Directions –
Copy the records below exactly, omitting any pictures they contain.

--- Data Enclosed Below ---

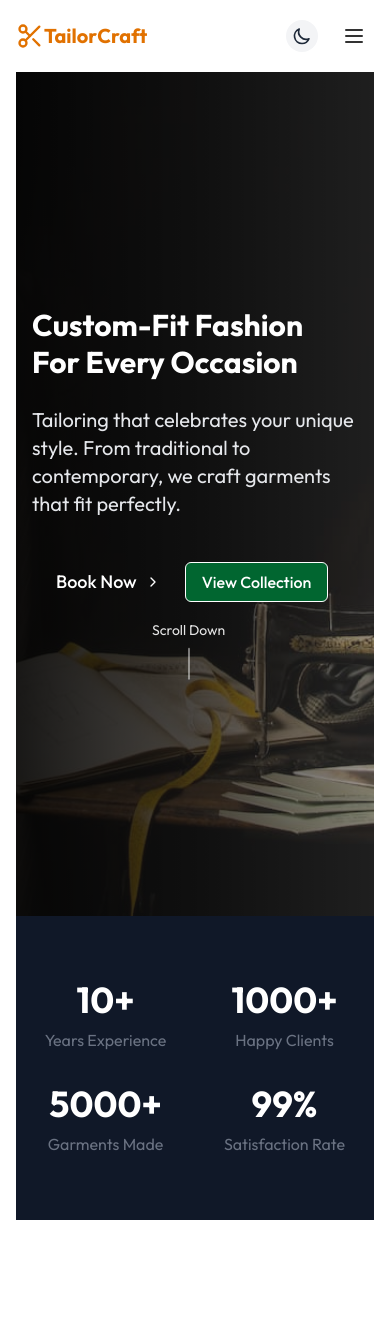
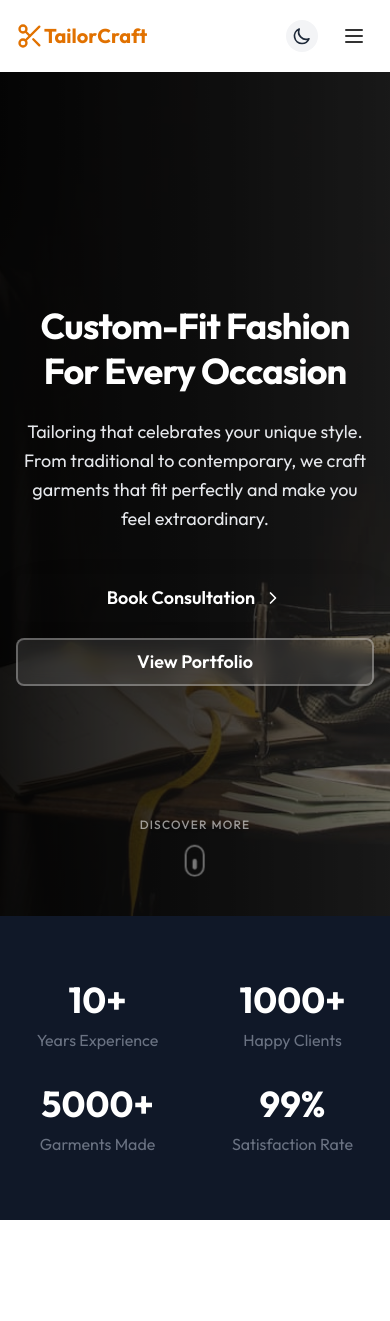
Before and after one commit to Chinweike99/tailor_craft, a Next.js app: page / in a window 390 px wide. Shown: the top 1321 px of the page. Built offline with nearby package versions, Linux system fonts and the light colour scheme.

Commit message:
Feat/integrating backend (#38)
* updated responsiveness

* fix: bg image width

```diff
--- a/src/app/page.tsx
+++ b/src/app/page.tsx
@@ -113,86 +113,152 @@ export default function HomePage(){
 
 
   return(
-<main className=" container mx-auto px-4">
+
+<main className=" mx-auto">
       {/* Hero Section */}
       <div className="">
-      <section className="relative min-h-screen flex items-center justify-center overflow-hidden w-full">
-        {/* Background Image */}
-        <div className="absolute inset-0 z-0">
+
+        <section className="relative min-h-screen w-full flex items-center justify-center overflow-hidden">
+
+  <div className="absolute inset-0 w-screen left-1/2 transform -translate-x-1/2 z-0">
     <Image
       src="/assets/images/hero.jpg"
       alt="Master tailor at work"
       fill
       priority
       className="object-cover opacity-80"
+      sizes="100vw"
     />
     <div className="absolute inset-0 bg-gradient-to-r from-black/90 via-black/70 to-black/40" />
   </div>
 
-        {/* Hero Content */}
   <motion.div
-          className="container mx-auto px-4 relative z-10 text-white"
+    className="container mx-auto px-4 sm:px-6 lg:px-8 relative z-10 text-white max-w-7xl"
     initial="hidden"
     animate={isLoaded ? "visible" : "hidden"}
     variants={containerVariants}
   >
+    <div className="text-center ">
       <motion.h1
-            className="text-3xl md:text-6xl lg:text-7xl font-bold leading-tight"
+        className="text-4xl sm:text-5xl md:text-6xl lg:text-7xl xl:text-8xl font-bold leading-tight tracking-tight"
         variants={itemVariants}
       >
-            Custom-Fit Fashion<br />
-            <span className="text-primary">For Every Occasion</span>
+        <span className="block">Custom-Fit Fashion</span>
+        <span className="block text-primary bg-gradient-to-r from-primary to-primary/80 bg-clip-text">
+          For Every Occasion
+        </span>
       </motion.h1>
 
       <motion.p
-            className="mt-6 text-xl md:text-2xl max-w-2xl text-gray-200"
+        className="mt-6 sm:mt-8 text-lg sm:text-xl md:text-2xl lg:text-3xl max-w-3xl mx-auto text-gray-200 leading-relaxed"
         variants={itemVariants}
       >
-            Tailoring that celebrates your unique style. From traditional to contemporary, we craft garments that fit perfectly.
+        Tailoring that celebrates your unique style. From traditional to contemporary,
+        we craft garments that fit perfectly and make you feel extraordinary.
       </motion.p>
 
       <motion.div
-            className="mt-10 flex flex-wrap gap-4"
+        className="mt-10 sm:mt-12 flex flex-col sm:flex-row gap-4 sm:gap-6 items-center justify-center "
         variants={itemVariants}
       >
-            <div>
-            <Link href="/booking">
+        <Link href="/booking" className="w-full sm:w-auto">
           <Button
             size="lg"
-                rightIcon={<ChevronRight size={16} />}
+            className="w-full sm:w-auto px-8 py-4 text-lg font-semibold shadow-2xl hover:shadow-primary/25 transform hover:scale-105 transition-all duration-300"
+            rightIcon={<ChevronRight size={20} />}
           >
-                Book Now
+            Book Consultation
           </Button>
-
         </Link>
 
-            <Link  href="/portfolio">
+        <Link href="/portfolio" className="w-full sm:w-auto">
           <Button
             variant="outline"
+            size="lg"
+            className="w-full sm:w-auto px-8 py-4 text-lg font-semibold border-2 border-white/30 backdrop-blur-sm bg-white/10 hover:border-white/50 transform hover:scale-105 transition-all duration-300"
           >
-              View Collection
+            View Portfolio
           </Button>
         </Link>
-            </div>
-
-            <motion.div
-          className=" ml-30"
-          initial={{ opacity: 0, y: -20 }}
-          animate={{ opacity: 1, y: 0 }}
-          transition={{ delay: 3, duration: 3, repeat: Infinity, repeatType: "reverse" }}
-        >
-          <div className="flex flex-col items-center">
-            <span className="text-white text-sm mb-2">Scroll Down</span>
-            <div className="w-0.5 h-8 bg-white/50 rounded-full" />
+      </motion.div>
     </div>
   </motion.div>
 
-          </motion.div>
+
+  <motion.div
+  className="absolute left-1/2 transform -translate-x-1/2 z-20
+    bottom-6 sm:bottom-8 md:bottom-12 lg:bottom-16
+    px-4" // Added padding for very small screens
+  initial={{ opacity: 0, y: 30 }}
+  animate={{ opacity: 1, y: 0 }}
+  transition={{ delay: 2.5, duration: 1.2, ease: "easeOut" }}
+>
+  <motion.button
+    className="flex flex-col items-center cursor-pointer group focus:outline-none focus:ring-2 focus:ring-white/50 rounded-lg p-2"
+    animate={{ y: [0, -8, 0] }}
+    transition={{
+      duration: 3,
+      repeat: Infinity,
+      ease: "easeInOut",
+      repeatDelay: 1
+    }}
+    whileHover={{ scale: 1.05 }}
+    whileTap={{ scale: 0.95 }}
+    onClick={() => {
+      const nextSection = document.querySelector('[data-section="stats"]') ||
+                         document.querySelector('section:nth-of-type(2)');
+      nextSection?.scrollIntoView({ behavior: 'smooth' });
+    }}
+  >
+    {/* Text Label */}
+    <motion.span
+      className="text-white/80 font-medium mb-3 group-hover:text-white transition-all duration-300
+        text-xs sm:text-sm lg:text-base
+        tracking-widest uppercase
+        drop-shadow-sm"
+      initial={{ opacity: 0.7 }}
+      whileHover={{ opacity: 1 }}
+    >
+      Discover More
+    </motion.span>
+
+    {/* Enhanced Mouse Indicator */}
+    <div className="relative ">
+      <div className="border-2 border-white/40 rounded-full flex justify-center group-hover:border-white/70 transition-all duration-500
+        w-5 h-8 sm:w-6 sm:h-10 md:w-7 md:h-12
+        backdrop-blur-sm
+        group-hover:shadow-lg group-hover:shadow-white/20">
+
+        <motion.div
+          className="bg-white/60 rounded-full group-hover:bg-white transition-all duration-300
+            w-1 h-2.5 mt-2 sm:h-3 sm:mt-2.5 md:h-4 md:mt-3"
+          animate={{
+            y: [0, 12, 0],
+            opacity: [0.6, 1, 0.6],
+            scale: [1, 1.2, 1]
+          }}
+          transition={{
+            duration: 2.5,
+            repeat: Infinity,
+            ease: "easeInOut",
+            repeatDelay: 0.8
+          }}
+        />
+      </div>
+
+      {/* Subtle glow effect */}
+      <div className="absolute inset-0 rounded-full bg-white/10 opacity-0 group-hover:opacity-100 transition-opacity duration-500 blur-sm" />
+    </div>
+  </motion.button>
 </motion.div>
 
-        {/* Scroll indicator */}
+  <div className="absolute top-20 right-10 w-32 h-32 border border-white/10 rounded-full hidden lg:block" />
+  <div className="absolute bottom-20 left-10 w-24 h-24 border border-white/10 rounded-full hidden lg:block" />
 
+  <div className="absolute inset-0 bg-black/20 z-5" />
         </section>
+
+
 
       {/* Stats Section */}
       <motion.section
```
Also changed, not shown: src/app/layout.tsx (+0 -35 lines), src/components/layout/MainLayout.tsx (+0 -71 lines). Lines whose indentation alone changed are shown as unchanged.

--- End of Enclosed Data ---

Completed task –
Before and after one commit to Chinweike99/tailor_craft, a Next.js app: page / in a window 390 px wide. Shown: the top 1321 px of the page. Built offline with nearby package versions, Linux system fonts and the light colour scheme.

Commit message:
Feat/integrating backend (#38)
* updated responsiveness

* fix: bg image width

```diff
--- a/src/app/page.tsx
+++ b/src/app/page.tsx
@@ -113,86 +113,152 @@ export default function HomePage(){
 
 
   return(
-<main className=" container mx-auto px-4">
+
+<main className=" mx-auto">
       {/* Hero Section */}
       <div className="">
-      <section className="relative min-h-screen flex items-center justify-center overflow-hidden w-full">
-        {/* Background Image */}
-        <div className="absolute inset-0 z-0">
+
+        <section className="relative min-h-screen w-full flex items-center justify-center overflow-hidden">
+
+  <div className="absolute inset-0 w-screen left-1/2 transform -translate-x-1/2 z-0">
     <Image
       src="/assets/images/hero.jpg"
       alt="Master tailor at work"
       fill
       priority
       className="object-cover opacity-80"
+      sizes="100vw"
     />
     <div className="absolute inset-0 bg-gradient-to-r from-black/90 via-black/70 to-black/40" />
   </div>
 
-        {/* Hero Content */}
   <motion.div
-          className="container mx-auto px-4 relative z-10 text-white"
+    className="container mx-auto px-4 sm:px-6 lg:px-8 relative z-10 text-white max-w-7xl"
     initial="hidden"
     animate={isLoaded ? "visible" : "hidden"}
     variants={containerVariants}
   >
+    <div className="text-center ">
       <motion.h1
-            className="text-3xl md:text-6xl lg:text-7xl font-bold leading-tight"
+        className="text-4xl sm:text-5xl md:text-6xl lg:text-7xl xl:text-8xl font-bold leading-tight tracking-tight"
         variants={itemVariants}
       >
-            Custom-Fit Fashion<br />
-            <span className="text-primary">For Every Occasion</span>
+        <span className="block">Custom-Fit Fashion</span>
+        <span className="block text-primary bg-gradient-to-r from-primary to-primary/80 bg-clip-text">
+          For Every Occasion
+        </span>
       </motion.h1>
 
       <motion.p
-            className="mt-6 text-xl md:text-2xl max-w-2xl text-gray-200"
+        className="mt-6 sm:mt-8 text-lg sm:text-xl md:text-2xl lg:text-3xl max-w-3xl mx-auto text-gray-200 leading-relaxed"
         variants={itemVariants}
       >
-            Tailoring that celebrates your unique style. From traditional to contemporary, we craft garments that fit perfectly.
+        Tailoring that celebrates your unique style. From traditional to contemporary,
+        we craft garments that fit perfectly and make you feel extraordinary.
       </motion.p>
 
       <motion.div
-            className="mt-10 flex flex-wrap gap-4"
+        className="mt-10 sm:mt-12 flex flex-col sm:flex-row gap-4 sm:gap-6 items-center justify-center "
         variants={itemVariants}
       >
-            <div>
-            <Link href="/booking">
+        <Link href="/booking" className="w-full sm:w-auto">
           <Button
             size="lg"
-                rightIcon={<ChevronRight size={16} />}
+            className="w-full sm:w-auto px-8 py-4 text-lg font-semibold shadow-2xl hover:shadow-primary/25 transform hover:scale-105 transition-all duration-300"
+            rightIcon={<ChevronRight size={20} />}
           >
-                Book Now
+            Book Consultation
           </Button>
-
         </Link>
 
-            <Link  href="/portfolio">
+        <Link href="/portfolio" className="w-full sm:w-auto">
           <Button
             variant="outline"
+            size="lg"
+            className="w-full sm:w-auto px-8 py-4 text-lg font-semibold border-2 border-white/30 backdrop-blur-sm bg-white/10 hover:border-white/50 transform hover:scale-105 transition-all duration-300"
           >
-              View Collection
+            View Portfolio
           </Button>
         </Link>
-            </div>
-
-            <motion.div
-          className=" ml-30"
-          initial={{ opacity: 0, y: -20 }}
-          animate={{ opacity: 1, y: 0 }}
-          transition={{ delay: 3, duration: 3, repeat: Infinity, repeatType: "reverse" }}
-        >
-          <div className="flex flex-col items-center">
-            <span className="text-white text-sm mb-2">Scroll Down</span>
-            <div className="w-0.5 h-8 bg-white/50 rounded-full" />
+      </motion.div>
     </div>
   </motion.div>
 
-          </motion.div>
+
+  <motion.div
+  className="absolute left-1/2 transform -translate-x-1/2 z-20
+    bottom-6 sm:bottom-8 md:bottom-12 lg:bottom-16
+    px-4" // Added padding for very small screens
+  initial={{ opacity: 0, y: 30 }}
+  animate={{ opacity: 1, y: 0 }}
+  transition={{ delay: 2.5, duration: 1.2, ease: "easeOut" }}
+>
+  <motion.button
+    className="flex flex-col items-center cursor-pointer group focus:outline-none focus:ring-2 focus:ring-white/50 rounded-lg p-2"
+    animate={{ y: [0, -8, 0] }}
+    transition={{
+      duration: 3,
+      repeat: Infinity,
+      ease: "easeInOut",
+      repeatDelay: 1
+    }}
+    whileHover={{ scale: 1.05 }}
+    whileTap={{ scale: 0.95 }}
+    onClick={() => {
+      const nextSection = document.querySelector('[data-section="stats"]') ||
+                         document.querySelector('section:nth-of-type(2)');
+      nextSection?.scrollIntoView({ behavior: 'smooth' });
+    }}
+  >
+    {/* Text Label */}
+    <motion.span
+      className="text-white/80 font-medium mb-3 group-hover:text-white transition-all duration-300
+        text-xs sm:text-sm lg:text-base
+        tracking-widest uppercase
+        drop-shadow-sm"
+      initial={{ opacity: 0.7 }}
+      whileHover={{ opacity: 1 }}
+    >
+      Discover More
+    </motion.span>
+
+    {/* Enhanced Mouse Indicator */}
+    <div className="relative ">
+      <div className="border-2 border-white/40 rounded-full flex justify-center group-hover:border-white/70 transition-all duration-500
+        w-5 h-8 sm:w-6 sm:h-10 md:w-7 md:h-12
+        backdrop-blur-sm
+        group-hover:shadow-lg group-hover:shadow-white/20">
+
+        <motion.div
+          className="bg-white/60 rounded-full group-hover:bg-white transition-all duration-300
+            w-1 h-2.5 mt-2 sm:h-3 sm:mt-2.5 md:h-4 md:mt-3"
+          animate={{
+            y: [0, 12, 0],
+            opacity: [0.6, 1, 0.6],
+            scale: [1, 1.2, 1]
+          }}
+          transition={{
+            duration: 2.5,
+            repeat: Infinity,
+            ease: "easeInOut",
+            repeatDelay: 0.8
+          }}
+        />
+      </div>
+
+      {/* Subtle glow effect */}
+      <div className="absolute inset-0 rounded-full bg-white/10 opacity-0 group-hover:opacity-100 transition-opacity duration-500 blur-sm" />
+    </div>
+  </motion.button>
 </motion.div>
 
-        {/* Scroll indicator */}
+  <div className="absolute top-20 right-10 w-32 h-32 border border-white/10 rounded-full hidden lg:block" />
+  <div className="absolute bottom-20 left-10 w-24 h-24 border border-white/10 rounded-full hidden lg:block" />
 
+  <div className="absolute inset-0 bg-black/20 z-5" />
         </section>
+
+
 
       {/* Stats Section */}
       <motion.section
```
Also changed, not shown: src/app/layout.tsx (+0 -35 lines), src/components/layout/MainLayout.tsx (+0 -71 lines). Lines whose indentation alone changed are shown as unchanged.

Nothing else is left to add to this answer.